The WSJ reports President Biden Ends Infrastructure Talks With Senate GOP Group
White House press secretary Jen Psaki said that Mr. Biden informed Sen. Shelley Moore Capito (R., W.Va.), the lead Republican negotiator, that the latest offer from the Republican group didn’t meet his threshold for spending on infrastructure, clean energy and job creation. She also said the White House felt its efforts in talks to close the spending gap with the GOP stance hadn’t been fully reciprocated.
Mrs. Capito said Mr. Biden called her Tuesday to end the negotiations. She blamed Mr. Biden for insisting on raising taxes to pay for his plan, a central tension in the talks.
“After negotiating in good faith and making significant progress to move closer to what the president wanted, I am disappointed by his decision,” she said.
The two sides also disagreed on repurposing money from the $1.9 trillion coronavirus relief package the president signed in March, with Republicans seeking to reuse hundreds of billions of dollars of those funds, and the White House instead pointing to possibly tapping a smaller amount of money from previous aid.
The White House will now turn to a bipartisan group of lawmakers as another possible path toward reaching a compromise. A small group of Republicans and Democrats, including Sens. Rob Portman (R., Ohio), Mitt Romney (R., Utah), and Joe Manchin (D., W.Va.), have been discussing a plan that would spend up to $900 billion over five years, according to people familiar with the talks.
Different Bipartisan Group, Same Problems
Shifting the discussion from one group may close some of the spending gap.
Capito went as high as $928 billion but only $257 billion was new spending. She agreed to up that a further $50 billion.
Biden lowered his demand to $1 trillion, a dramatic decrease from his initial proposal of $2.3 trillion.
However, Biden insists on $1 trillion in new spending.
Three Problems Remain
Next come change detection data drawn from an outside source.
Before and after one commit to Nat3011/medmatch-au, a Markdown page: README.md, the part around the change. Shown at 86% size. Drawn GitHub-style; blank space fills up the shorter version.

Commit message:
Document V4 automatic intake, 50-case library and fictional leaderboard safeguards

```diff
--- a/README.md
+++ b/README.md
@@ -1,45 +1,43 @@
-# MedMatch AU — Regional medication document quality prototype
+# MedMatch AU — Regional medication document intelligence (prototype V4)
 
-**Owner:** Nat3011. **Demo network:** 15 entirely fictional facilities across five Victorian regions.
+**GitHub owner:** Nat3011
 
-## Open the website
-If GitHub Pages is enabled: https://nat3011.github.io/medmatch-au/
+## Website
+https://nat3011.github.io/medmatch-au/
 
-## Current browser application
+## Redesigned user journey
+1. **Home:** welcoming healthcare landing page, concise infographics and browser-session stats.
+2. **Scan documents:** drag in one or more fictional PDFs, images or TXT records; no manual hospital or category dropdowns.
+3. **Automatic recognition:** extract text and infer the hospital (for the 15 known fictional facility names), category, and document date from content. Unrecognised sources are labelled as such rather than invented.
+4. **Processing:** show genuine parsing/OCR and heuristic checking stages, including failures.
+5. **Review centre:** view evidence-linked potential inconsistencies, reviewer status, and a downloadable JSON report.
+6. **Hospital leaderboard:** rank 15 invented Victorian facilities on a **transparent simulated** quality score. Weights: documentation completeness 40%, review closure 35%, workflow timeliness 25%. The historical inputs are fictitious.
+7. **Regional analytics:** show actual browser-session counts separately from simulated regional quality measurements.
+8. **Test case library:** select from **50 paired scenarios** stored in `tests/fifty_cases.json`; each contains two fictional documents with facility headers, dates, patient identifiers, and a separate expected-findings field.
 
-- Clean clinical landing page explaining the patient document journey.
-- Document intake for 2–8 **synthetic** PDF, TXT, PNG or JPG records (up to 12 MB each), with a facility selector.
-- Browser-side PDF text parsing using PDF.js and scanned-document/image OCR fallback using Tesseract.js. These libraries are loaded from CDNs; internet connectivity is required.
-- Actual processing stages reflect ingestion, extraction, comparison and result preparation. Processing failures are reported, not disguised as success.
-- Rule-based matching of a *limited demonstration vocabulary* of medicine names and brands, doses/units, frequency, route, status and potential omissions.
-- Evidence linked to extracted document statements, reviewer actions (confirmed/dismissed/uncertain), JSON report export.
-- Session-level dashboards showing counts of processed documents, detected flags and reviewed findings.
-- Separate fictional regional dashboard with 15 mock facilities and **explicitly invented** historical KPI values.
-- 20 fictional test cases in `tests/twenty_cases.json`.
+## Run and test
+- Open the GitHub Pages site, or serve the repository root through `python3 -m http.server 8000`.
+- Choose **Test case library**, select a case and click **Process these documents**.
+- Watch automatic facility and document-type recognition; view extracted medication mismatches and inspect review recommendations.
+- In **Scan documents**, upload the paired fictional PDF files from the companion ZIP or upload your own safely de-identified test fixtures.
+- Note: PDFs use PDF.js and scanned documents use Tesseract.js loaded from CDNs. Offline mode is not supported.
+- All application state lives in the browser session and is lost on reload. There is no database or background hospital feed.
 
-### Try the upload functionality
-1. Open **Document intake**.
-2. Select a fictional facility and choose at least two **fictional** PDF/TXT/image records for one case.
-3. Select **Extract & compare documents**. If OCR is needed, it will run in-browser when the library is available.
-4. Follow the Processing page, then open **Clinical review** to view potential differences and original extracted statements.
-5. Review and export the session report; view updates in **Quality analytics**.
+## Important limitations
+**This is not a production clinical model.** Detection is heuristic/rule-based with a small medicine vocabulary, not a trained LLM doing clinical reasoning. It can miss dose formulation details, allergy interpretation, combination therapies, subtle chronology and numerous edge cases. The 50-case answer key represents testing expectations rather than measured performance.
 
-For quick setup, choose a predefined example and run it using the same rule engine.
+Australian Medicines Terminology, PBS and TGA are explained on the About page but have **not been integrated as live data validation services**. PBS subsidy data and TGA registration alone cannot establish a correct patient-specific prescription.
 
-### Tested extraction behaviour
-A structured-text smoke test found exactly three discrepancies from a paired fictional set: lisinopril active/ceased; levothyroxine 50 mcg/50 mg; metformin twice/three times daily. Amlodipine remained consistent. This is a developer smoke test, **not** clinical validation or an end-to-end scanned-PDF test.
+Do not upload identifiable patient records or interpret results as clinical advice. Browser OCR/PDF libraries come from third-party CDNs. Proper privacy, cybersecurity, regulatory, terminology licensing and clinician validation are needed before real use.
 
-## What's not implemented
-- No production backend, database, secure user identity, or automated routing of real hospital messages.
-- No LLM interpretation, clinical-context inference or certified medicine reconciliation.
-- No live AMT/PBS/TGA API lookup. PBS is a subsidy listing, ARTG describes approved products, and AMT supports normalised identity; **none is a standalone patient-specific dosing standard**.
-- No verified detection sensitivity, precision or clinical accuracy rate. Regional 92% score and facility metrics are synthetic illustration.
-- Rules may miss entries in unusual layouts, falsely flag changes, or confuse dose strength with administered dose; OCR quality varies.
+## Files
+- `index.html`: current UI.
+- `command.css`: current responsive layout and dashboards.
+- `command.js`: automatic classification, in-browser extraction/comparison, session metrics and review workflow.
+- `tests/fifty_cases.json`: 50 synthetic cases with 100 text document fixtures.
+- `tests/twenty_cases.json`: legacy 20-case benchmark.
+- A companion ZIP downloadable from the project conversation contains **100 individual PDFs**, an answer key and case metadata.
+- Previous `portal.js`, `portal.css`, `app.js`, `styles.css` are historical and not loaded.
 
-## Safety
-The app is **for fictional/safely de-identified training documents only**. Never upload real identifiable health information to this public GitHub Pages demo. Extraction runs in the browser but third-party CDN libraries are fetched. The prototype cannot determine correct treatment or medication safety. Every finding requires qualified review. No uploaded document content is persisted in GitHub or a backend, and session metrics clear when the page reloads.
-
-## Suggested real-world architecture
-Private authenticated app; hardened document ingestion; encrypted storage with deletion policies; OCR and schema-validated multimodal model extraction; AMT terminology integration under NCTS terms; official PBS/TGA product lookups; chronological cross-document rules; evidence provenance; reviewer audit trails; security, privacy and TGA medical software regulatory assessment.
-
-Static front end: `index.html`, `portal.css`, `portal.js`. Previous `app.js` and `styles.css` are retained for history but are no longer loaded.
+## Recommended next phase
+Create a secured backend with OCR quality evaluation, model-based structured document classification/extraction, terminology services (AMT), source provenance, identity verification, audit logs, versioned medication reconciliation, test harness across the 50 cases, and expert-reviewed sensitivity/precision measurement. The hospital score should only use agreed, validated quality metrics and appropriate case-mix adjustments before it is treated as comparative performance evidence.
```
- The amount of spending. Biden insists on "new" spending. Republicans want to repurpose allocated but unspent Covid stimulus.
- Republicans want user fees and Democrats want new taxes.
- Republicans might agree to some tax hikes but will not agree to the corporate tax hikes that Biden wants.
Shifting the bipartisan group might narrow problem number one but the sides are very far apart ($307 billion vs $1 trillion).
There are no signs of thawing on user fees or corporate tax hikes.
G-7 Nations Agree to Biden's 15% Minimum Corporate Tax Proposal
On June 6, I commented G-7 Nations Agree to Biden's 15% Minimum Corporate Tax Proposal.
We still do not know what if anything Biden cut from his demands. I suspect part of the drop is a sleight-of-hand maneuver that partially includes a change from total spending to new spending.
Regardless, shifting from one group to another will not solve anything unless Biden or Republicans bend in major ways.